--- What the task requires ---
The required answer is every line of the data containing the word "shown".

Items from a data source
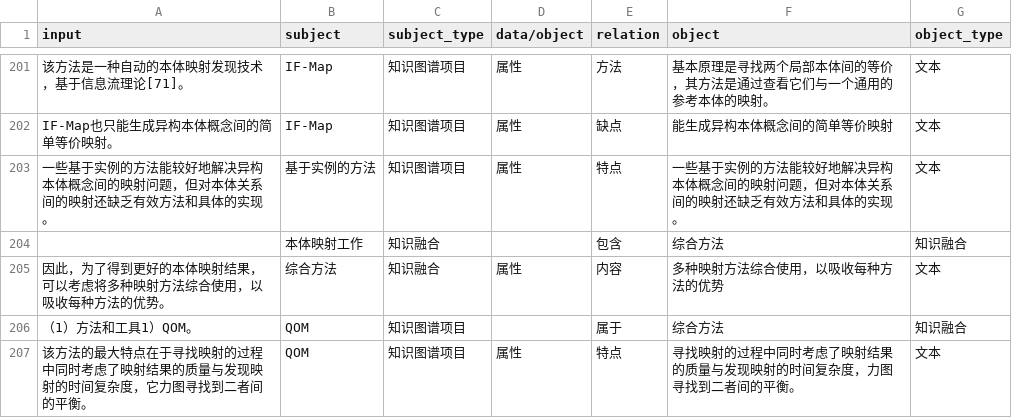
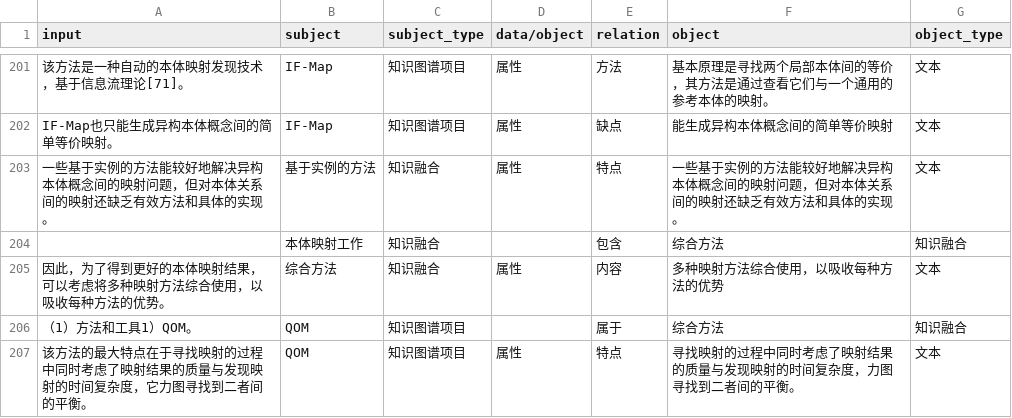
Before and after one commit to yxyuanxiao/knowledge-graph, a CSV file: csv2neo4j/csv/5.csv, drawn as a sheet; only a part is shown, gaps mark what is left out; the diff names each change by its address in the sheet, - before the commit and + after, or states it on an @@ line.

```diff
--- a/csv2neo4j/csv/5.csv
+++ b/csv2neo4j/csv/5.csv
-C203 (subject_type): 知识图谱项目
+C203 (subject_type): 知识融合
```
Also changed, not shown: csv2neo4j/csv/6.csv, csv2neo4j/csv/add.csv, 1 other file.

--- Solution ---
Before and after one commit to yxyuanxiao/knowledge-graph, a CSV file: csv2neo4j/csv/5.csv, drawn as a sheet; only a part is shown, gaps mark what is left out; the diff names each change by its address in the sheet, - before the commit and + after, or states it on an @@ line.
Also changed, not shown: csv2neo4j/csv/6.csv, csv2neo4j/csv/add.csv, 1 other file.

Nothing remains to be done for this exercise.